[Exercise]
The records below need to be repeated exactly, with every picture left out.

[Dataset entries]
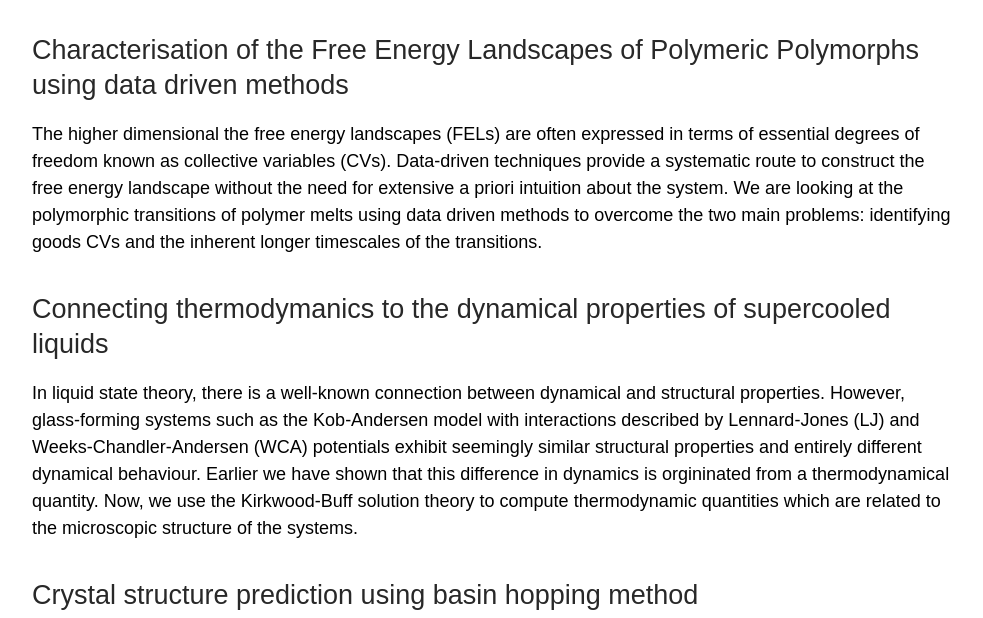
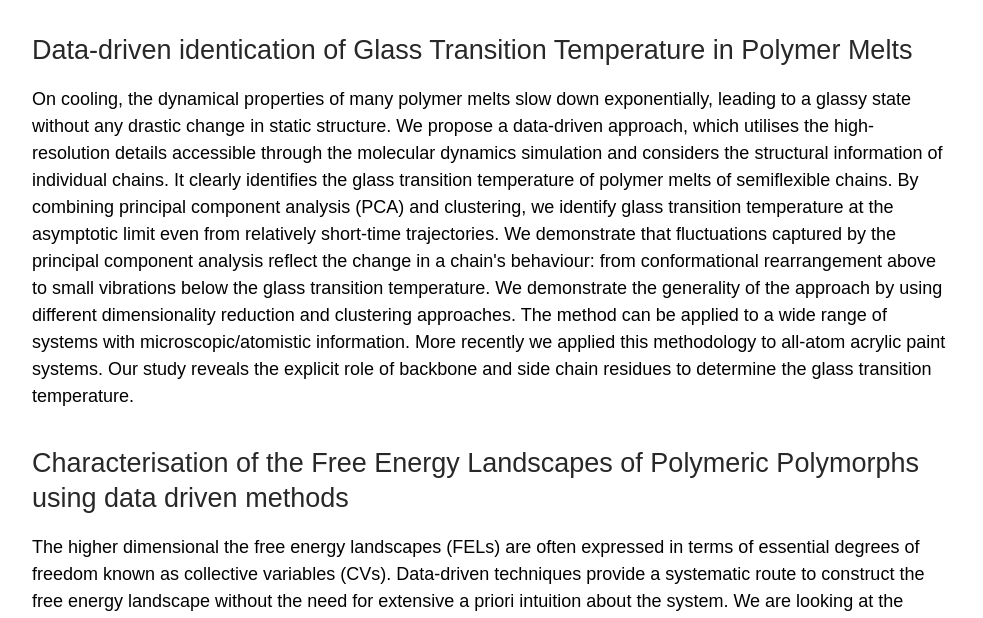
Before and after one commit to Atreyeempip/Atreyeempip.github.io, a plain HTML site: page research.html in a window 1280 px wide. Shown: the part 182-800 px from the top of the page, without its empty margins (148-1131 px from the left). Drawn offline with Linux system fonts and the light colour scheme.

Commit message:
my git code links added

```diff
--- a/research.html
+++ b/research.html
@@ -36,6 +36,10 @@
 
         <main>
 
+           <h2>Data-driven identication of Glass Transition Temperature in Polymer Melts</h2>
+           <p>
+           On cooling, the dynamical properties of many polymer melts slow down exponentially, leading to a glassy state without any drastic change in static structure. We propose a data-driven approach, which utilises the high-resolution details accessible through the molecular dynamics simulation and considers the structural information of individual chains. It clearly identifies the glass transition temperature of polymer melts of semiflexible chains. By combining principal component analysis (PCA) and clustering, we identify glass transition temperature at the asymptotic limit even from relatively short-time trajectories. We demonstrate that fluctuations captured by the principal component analysis reflect the change in a chain's behaviour: from conformational rearrangement above to small vibrations below the glass transition temperature.  We demonstrate the generality of the approach by using different dimensionality reduction and clustering approaches. The method can be applied to a wide range of systems with microscopic/atomistic information. More recently we applied this methodology to all-atom acrylic paint systems. Our study reveals the explicit role of backbone and side chain residues to determine the glass transition temperature.
+           </p>
             <h2>Characterisation of the Free Energy Landscapes of Polymeric Polymorphs using data driven methods</h2>
             <p>
                 The higher dimensional the free energy landscapes (FELs) are often expressed in terms of essential
```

[Answer box]
Before and after one commit to Atreyeempip/Atreyeempip.github.io, a plain HTML site: page research.html in a window 1280 px wide. Shown: the part 182-800 px from the top of the page, without its empty margins (148-1131 px from the left). Drawn offline with Linux system fonts and the light colour scheme.

Commit message:
my git code links added

```diff
--- a/research.html
+++ b/research.html
@@ -36,6 +36,10 @@
 
         <main>
 
+           <h2>Data-driven identication of Glass Transition Temperature in Polymer Melts</h2>
+           <p>
+           On cooling, the dynamical properties of many polymer melts slow down exponentially, leading to a glassy state without any drastic change in static structure. We propose a data-driven approach, which utilises the high-resolution details accessible through the molecular dynamics simulation and considers the structural information of individual chains. It clearly identifies the glass transition temperature of polymer melts of semiflexible chains. By combining principal component analysis (PCA) and clustering, we identify glass transition temperature at the asymptotic limit even from relatively short-time trajectories. We demonstrate that fluctuations captured by the principal component analysis reflect the change in a chain's behaviour: from conformational rearrangement above to small vibrations below the glass transition temperature.  We demonstrate the generality of the approach by using different dimensionality reduction and clustering approaches. The method can be applied to a wide range of systems with microscopic/atomistic information. More recently we applied this methodology to all-atom acrylic paint systems. Our study reveals the explicit role of backbone and side chain residues to determine the glass transition temperature.
+           </p>
             <h2>Characterisation of the Free Energy Landscapes of Polymeric Polymorphs using data driven methods</h2>
             <p>
                 The higher dimensional the free energy landscapes (FELs) are often expressed in terms of essential
```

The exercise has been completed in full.